Exercise objective:
Every line below that holds "drawableLeft" must be copied.

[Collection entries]

- - -

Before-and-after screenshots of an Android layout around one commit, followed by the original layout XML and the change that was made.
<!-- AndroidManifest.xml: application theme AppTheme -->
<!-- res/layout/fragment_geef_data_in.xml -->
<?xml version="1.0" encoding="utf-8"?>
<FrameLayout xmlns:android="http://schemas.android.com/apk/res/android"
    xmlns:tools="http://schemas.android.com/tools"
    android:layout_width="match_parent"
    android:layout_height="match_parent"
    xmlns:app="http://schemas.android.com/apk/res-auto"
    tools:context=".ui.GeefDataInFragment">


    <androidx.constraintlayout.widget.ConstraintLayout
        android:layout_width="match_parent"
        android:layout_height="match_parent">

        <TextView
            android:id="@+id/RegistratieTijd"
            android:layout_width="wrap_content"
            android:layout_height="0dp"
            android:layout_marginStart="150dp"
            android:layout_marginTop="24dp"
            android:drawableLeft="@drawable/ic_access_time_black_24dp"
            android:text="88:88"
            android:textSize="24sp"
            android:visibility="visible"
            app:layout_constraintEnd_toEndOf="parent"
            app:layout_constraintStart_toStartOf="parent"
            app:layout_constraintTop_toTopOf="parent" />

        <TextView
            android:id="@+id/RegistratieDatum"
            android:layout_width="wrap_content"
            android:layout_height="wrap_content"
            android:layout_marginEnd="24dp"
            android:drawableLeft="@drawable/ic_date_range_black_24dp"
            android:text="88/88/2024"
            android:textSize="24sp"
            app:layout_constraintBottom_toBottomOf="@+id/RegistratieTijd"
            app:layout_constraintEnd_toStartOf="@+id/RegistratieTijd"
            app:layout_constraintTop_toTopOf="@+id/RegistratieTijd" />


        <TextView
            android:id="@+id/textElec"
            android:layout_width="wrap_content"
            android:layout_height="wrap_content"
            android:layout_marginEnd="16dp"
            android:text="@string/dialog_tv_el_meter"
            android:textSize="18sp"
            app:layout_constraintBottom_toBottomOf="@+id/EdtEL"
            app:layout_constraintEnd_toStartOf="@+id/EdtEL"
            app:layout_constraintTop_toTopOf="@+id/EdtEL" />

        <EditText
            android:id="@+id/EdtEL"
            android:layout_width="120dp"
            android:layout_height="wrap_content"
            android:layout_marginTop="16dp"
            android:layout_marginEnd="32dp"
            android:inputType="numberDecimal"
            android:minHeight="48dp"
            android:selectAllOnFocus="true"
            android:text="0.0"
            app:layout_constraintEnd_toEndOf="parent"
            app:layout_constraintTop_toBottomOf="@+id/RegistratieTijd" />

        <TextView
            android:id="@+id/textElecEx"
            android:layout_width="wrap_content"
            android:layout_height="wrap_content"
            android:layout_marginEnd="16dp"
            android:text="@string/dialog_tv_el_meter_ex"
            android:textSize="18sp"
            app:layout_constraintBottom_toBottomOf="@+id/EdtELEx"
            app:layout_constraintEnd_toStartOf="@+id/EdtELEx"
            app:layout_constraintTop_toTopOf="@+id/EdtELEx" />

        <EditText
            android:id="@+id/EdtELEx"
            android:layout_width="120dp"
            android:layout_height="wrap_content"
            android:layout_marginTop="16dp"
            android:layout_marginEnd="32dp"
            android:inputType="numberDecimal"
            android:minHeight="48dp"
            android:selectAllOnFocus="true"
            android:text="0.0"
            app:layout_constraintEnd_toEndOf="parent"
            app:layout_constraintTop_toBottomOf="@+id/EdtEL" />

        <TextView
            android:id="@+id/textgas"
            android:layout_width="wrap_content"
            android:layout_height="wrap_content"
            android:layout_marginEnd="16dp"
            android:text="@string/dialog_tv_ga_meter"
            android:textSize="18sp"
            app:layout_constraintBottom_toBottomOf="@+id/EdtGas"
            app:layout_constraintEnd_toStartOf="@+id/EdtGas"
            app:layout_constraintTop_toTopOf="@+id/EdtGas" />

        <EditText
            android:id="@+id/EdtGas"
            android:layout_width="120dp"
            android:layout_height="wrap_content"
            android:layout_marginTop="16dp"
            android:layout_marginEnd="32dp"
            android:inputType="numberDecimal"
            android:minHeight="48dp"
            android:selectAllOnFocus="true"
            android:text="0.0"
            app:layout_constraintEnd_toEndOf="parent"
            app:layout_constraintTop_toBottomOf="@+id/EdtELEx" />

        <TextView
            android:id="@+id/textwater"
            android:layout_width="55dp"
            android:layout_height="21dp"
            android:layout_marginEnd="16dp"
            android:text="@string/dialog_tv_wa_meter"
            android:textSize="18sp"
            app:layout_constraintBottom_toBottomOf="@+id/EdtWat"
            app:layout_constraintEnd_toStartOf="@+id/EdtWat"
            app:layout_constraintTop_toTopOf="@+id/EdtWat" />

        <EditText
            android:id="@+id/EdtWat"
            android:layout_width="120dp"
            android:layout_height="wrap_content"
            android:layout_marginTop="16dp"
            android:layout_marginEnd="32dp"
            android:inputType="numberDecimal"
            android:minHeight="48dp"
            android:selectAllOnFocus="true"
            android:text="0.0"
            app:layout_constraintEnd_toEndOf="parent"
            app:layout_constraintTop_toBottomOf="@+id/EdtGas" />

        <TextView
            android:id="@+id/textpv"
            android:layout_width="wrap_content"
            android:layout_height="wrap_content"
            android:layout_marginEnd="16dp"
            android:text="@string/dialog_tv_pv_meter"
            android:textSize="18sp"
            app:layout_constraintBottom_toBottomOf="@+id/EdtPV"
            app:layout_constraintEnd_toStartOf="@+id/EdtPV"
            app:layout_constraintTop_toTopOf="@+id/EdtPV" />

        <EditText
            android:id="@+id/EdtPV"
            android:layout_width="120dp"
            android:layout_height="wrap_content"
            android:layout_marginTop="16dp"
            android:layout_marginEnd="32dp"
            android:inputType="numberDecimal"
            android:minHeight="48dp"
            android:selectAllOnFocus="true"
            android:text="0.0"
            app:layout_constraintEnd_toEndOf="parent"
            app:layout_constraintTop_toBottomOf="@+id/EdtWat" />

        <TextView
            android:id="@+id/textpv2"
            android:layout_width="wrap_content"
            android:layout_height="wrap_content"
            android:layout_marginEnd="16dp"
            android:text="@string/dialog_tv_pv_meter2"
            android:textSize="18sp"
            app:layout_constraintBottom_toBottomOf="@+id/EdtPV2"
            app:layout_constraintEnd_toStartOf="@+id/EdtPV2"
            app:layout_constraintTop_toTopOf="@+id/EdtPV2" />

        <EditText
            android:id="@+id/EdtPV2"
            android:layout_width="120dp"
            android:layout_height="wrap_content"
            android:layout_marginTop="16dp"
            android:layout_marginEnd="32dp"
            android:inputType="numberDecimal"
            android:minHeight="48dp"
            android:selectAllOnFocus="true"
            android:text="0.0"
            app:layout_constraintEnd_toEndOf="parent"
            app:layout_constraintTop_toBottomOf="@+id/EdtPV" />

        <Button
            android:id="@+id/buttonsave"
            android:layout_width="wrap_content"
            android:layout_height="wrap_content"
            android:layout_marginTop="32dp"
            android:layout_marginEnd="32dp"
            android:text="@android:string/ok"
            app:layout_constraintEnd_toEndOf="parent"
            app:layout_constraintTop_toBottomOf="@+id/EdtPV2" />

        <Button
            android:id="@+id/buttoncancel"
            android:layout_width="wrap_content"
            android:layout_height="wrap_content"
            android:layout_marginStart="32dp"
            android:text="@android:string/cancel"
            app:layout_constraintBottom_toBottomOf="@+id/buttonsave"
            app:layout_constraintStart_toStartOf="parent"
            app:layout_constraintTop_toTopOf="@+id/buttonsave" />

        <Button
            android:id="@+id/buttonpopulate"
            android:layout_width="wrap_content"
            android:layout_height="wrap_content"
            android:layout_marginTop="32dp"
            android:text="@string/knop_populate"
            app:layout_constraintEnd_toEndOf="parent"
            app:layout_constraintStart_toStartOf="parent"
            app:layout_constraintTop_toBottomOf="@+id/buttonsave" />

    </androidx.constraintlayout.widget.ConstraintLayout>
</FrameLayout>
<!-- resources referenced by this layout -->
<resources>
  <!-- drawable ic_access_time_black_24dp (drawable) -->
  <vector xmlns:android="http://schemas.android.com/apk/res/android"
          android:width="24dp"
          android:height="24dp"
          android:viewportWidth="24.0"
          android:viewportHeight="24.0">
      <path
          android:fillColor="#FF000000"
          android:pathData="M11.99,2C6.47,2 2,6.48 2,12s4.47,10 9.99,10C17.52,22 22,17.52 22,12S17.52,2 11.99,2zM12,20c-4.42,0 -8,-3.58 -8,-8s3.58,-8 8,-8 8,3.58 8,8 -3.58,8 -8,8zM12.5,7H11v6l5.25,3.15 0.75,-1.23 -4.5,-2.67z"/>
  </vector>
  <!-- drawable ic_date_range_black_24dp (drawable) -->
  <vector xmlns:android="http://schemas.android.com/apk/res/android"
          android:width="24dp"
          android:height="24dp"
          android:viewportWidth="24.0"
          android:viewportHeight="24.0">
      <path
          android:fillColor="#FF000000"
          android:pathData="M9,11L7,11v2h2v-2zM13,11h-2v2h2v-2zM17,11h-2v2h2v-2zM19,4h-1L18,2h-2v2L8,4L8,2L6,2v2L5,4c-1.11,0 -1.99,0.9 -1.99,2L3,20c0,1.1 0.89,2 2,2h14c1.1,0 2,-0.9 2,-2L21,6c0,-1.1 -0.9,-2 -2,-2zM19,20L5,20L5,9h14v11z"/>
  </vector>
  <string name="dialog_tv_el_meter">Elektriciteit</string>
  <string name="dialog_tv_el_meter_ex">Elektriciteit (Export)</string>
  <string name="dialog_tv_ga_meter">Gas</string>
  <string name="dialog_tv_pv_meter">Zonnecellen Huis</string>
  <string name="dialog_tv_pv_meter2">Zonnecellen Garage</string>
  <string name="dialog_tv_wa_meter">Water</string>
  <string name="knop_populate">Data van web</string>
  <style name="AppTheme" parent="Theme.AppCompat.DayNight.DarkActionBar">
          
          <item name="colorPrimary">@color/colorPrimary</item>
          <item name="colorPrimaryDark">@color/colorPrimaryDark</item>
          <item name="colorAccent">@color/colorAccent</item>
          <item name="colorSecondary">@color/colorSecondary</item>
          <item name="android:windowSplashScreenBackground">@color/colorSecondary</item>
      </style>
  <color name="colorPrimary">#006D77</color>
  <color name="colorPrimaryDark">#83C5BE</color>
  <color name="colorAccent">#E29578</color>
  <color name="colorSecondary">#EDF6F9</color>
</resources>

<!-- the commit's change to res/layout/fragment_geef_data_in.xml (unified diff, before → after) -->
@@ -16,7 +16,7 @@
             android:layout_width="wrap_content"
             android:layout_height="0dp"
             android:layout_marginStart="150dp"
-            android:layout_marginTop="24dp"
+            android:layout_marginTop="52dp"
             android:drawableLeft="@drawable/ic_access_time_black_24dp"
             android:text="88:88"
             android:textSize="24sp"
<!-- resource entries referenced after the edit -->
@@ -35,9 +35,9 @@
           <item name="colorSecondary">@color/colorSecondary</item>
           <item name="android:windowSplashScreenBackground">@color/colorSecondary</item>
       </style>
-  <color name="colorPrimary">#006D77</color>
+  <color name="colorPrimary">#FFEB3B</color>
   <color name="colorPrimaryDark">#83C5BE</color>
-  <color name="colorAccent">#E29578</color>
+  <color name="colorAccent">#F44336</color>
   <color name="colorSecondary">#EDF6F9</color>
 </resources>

- - -

Solved problem:
            android:drawableLeft="@drawable/ic_access_time_black_24dp"
            android:drawableLeft="@drawable/ic_date_range_black_24dp"
             android:drawableLeft="@drawable/ic_access_time_black_24dp"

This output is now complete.